For me, working at a NASA research facility came with a certain expectation: scientists in white coats, rockets and top secret projects that no one can talk about. As I finish my seventh week, I’ve realized most of my assumptions were dead wrong. The office is full of casual discussions and the occasional overhead “buzz” of an F-22 Raptor coming in for landing at Langley Air Force Base. I was most surprised at how accessible the labs and research projects were, especially for summer students. My first week, I heard rumors that a scale model of the Mars SLS (Space Launch System) rocket would be tested in a supersonic wind tunnel. Amazingly, when I asked my supervisor is this was true, he nonchalantly said, “Yea, do you want to watch?” NASA Langley’s campus is an interactive aeronautics exhibit. Wind tunnels line the main road, helicopters and jets circle the skies around the air force base and people walk the sidewalks with flight hardware in hand.
The research philosophy is consistently, “Play around with it,” or “Figure it out.” While this is a daunting idea at first, it is in large part responsible for NASA’s culture of innovation and exploration. Discoveries are often made that would have been out of the scope of a traditional task. Researchers are especially quick to incorporate students in their projects. Interns can consistently be seen shuffling to and from labs, sometimes in disbelief of the technology they just witnessed.
The past seven weeks has been more than an internship, it has been the full NASA experience. The true value of working at Langley lies in meeting people and learning about the history of the center. I’ve learned to ask everyone I meet, “What was it like working on that project?”, and listening to whatever is on their mind.

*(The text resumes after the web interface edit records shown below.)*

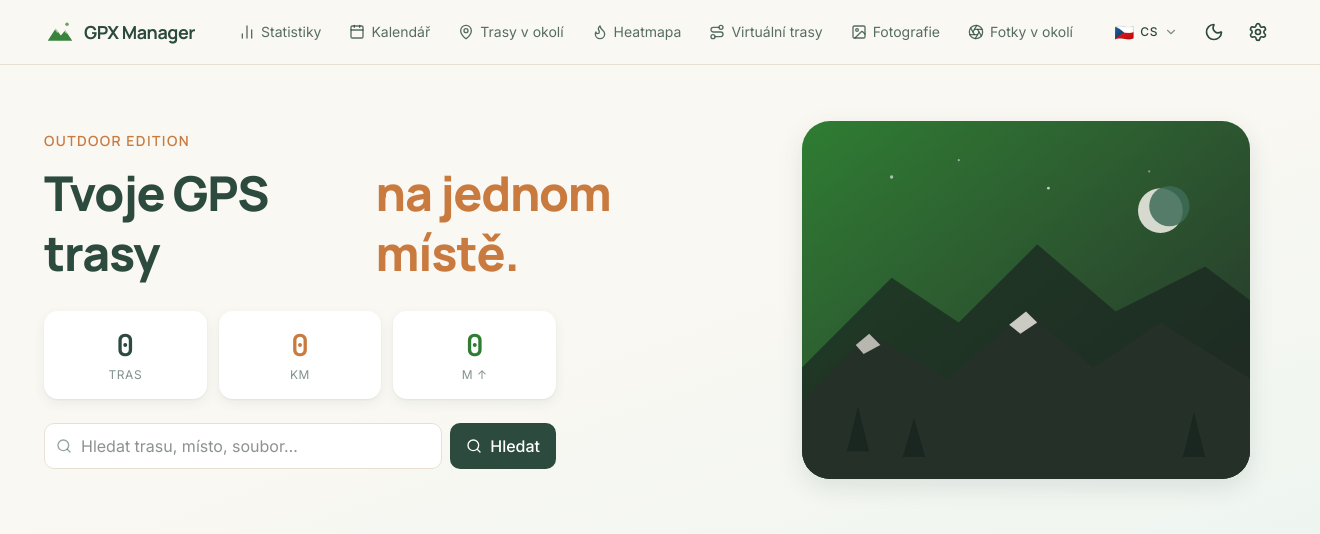
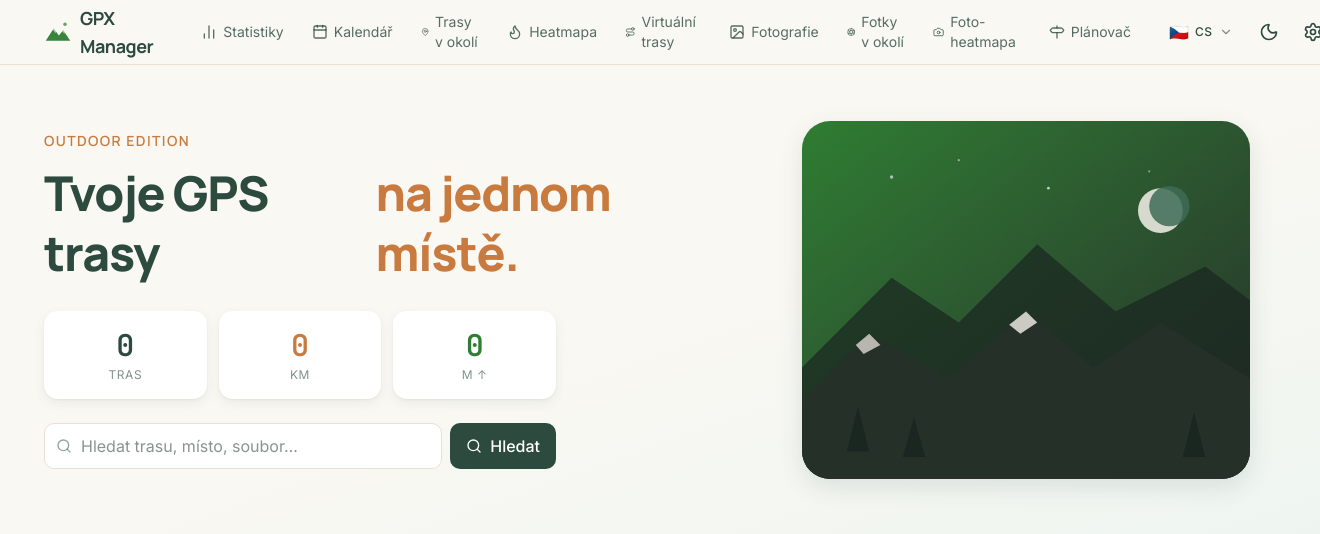
Before and after one commit to puschpull/gpx_manager_public, a PHP site: page /gpx_manager/index.php in a window 1320 px wide; the page is wider, and only the part inside the window is pictured. Shown: the top 534 px of that part. Run offline with PHP 8.4, Linux system fonts and the light colour scheme; data comes from the database, SQL or seed files in the repository; data that the repository does not hold is empty; style sheets or scripts are compiled from the project's sources; some libraries are stand-ins or nearby versions.

Commit message:
Revert the top-nav layout change; keep only the sticky-header offset

```diff
--- a/includes/layout_header.php
+++ b/includes/layout_header.php
@@ -59,10 +59,7 @@ if (!function_exists('t')) {
          z-index 9999, hlavička 40 — po odrolování proto banner hlavičku překryl
          a z menu zbyl jen spodní proužek. Hlavička se proto lepí AŽ POD banner;
          jeho výšku (mění se zalomením na úzkých displejích) měří skript níže. -->
-    <style>header.site-header { top: var(--gpx-banner-h, 0px); }
-    /* Posuvník u menu skrýt — posouvá se tažením, lišta by v hlavičce rušila */
-    .gpx-nav-scroll { scrollbar-width: none; }
-    .gpx-nav-scroll::-webkit-scrollbar { display: none; }</style>
+    <style>header.site-header { top: var(--gpx-banner-h, 0px); }</style>
 
     <!-- Alpine.js focus plugin (x-trap for focus management — A11Y-003) -->
     <!-- Must be loaded before Alpine core (defer preserves script order) -->
@@ -176,10 +173,7 @@ if (!function_exists('t')) {
         </a>
 
         <!-- Desktop nav -->
-        <!-- min-w-0 + overflow-x-auto: s deseti položkami menu přeteklo a odsunulo
-             přepínače jazyka/motivu i tlačítko Administrace mimo okno. Takto se
-             při nedostatku místa vodorovně posouvá a pravé ovládání zůstane vidět. -->
-        <nav class="hidden md:flex items-center gap-1 ml-4 text-sm min-w-0 flex-1 overflow-x-auto gpx-nav-scroll">
+        <nav class="hidden md:flex items-center gap-1 ml-4 text-sm">
             <?php
             // Položky + výchozí pořadí definuje nav_menu_items() (app_constants.php),
             // pořadí si admin mění v Administraci (app_config 'nav_order').
@@ -200,7 +194,7 @@ if (!function_exists('t')) {
                 $active = ($currentScript === $href);
             ?>
                 <a href="<?= $href ?>"
-                   class="flex items-center gap-1.5 px-3 py-1.5 rounded-md transition-colors shrink-0 whitespace-nowrap
+                   class="flex items-center gap-1.5 px-3 py-1.5 rounded-md transition-colors
                           <?= $active
                               ? 'bg-forest-100 text-forest-700 dark:bg-forest-800 dark:text-sand-100'
                               : 'text-forest-700/80 dark:text-sand-100/70 hover:bg-sand-100 dark:hover:bg-forest-800' ?>">
```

Such an experience reinforces the notion of continuous education. From start to end, students are exposed to not only finished technology, but the know-how and mindset necessary to become a pioneer and innovator in a technically demanding field. Ten weeks well spent.